"But woe to the girl who is overly aggressive," says Laura Hess, assistant professor of child development and family studies. "Our research shows that girls who are disruptive and aggressive are at a much greater risk of being rejected by their peers than are their male counterparts."
In a study of third- through fifth-graders at two urban schools, Hess also found the line between who was a bully and who was a victim was not always clear. "A significant number of children who are aggressive may also be victimized by their peers," she says.
"Often these children are picked on by the other kids, and out of frustration, they lash out at others through very aggressive means. These children were the least well-liked, regardless of gender."
Hess' study, published in the April issue of the journal Applied Developmental Science, was conducted with Marc Atkins at the University of Pennsylvania School of Medicine.
The researchers asked teachers to rate the behavior of children in the classrooms and to make judgments about their social status and acceptance. Students were asked to similarly rate their peers and to list their own perceived social acceptance and self-competence.
"The children we classified as 'controls' were the most popular. They were well liked by teachers and students and were not overly aggressive nor were they typically victims.

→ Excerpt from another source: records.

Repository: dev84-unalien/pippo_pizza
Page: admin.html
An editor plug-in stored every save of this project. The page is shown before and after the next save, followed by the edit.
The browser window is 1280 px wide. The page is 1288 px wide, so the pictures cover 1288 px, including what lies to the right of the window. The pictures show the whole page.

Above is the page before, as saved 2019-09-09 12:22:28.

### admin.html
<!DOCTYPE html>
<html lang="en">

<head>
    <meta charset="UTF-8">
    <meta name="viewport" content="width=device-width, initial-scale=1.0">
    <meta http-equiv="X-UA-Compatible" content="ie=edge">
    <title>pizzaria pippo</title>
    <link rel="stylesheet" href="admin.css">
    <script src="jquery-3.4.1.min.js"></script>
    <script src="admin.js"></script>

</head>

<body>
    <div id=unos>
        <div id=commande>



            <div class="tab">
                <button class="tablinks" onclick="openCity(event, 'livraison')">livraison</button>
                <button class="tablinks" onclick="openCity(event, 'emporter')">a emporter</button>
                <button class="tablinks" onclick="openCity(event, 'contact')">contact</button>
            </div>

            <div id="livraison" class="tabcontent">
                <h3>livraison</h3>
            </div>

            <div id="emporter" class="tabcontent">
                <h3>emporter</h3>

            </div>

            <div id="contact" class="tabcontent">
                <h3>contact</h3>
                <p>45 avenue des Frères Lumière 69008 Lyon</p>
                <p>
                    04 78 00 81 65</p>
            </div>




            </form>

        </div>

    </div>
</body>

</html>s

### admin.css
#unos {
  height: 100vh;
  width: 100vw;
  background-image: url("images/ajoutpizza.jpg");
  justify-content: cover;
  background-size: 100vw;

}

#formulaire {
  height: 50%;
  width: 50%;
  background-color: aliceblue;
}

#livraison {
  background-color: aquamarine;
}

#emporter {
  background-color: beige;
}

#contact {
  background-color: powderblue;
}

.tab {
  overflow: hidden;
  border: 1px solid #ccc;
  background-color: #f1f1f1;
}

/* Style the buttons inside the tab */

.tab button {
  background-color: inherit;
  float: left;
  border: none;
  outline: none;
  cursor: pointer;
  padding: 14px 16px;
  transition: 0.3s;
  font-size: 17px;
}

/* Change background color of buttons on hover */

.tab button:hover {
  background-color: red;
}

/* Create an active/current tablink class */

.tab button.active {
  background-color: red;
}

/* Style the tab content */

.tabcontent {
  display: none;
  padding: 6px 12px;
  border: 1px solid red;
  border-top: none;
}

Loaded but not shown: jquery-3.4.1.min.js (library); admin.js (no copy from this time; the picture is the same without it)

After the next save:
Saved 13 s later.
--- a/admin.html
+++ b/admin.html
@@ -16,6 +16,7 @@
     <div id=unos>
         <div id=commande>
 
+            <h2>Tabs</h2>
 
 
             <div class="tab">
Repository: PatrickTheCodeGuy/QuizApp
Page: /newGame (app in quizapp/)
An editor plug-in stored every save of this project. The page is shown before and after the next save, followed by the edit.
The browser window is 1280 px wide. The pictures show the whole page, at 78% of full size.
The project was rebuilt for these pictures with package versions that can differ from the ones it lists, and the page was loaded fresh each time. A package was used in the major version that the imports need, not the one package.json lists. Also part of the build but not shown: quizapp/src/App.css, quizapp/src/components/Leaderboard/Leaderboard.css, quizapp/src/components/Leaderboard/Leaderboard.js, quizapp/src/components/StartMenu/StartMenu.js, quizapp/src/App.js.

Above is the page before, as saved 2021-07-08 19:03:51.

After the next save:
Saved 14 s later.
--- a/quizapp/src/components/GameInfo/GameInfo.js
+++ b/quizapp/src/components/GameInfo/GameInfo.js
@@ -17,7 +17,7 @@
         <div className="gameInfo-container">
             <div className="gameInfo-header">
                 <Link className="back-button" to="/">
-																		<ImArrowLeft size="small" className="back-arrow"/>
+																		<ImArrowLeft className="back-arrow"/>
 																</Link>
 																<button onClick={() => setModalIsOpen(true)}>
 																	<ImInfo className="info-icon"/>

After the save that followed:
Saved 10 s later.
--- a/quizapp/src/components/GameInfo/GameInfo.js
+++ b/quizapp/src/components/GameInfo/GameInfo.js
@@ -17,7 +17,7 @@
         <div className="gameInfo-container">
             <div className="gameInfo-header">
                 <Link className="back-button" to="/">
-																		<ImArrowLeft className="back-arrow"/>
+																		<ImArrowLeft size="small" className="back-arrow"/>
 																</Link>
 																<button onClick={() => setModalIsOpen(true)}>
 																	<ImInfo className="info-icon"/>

Boys in this group were slightly more popular than girls," Hess says.
Following closely on the heels of the popular girls were the boy bullies, who were only slightly less popular among peers. "Aggression is much more well-accepted in boys than it is in girls. The only students that girl bullies were more popular than were the children that nobody seemed to like -- the 'aggressive victims,'" Hess says.
Boys who were "aggressive victims" were the least-liked children in school, and they knew it. "These boys rated themselves very low in social acceptance and self-worth," she says. Hess says that victim status for a boy -- just like bully status for a girl -- is a very unpopular label.
Her findings suggest that even children buy into -- and prefer -- traditional gender roles. She says passivity is a traditionally female trait and much more socially accepted in females than in males. On the other hand, aggression is associated with males, and less accepted in females.
Aggression often takes different forms based on gender. "Girls are more likely to display indirect aggression. Rather than physically fight with their peers, aggressive girls have a tendency to exhibit social control," Hess says. They are more likely to fight a war of words and victimize others through manipulation rather than by physical means.
Hess suggests that administrators and teachers need to focus on ridding school environments of all forms of aggression. "In order to prevent kids from being victimized at school, we need to promote the idea that any form of aggression by any student -- regardless of gender or social status -- is unacceptable," she says.
Hess says efforts that might curb aggressive behavior include education, videos, posters and rewards for good behavior.
She says sometimes it's just a matter of giving children positive alternatives to aggression. "At one school, kids were sent outside at recess to play on a fenced-in blacktop area -- they had no playground or sports equipment," she says. As a result, the children became bored and resorted to roughhousing and fighting.
The researchers provided jump-ropes and taught the pupils how to play games such as hopscotch and kickball. "It was amazing the change in atmosphere. Kids who had previously spent recess hiding from the others were actually enjoying themselves, and the fighting was greatly reduced according to the kids' own reports," Hess says.
NOTE TO JOURNALISTS: Copies if the article in the journal Applied Developmental Science are available from Beth Forbes at Purdue News Service, (765) 494-9723; e-mail, firstname.lastname@example.org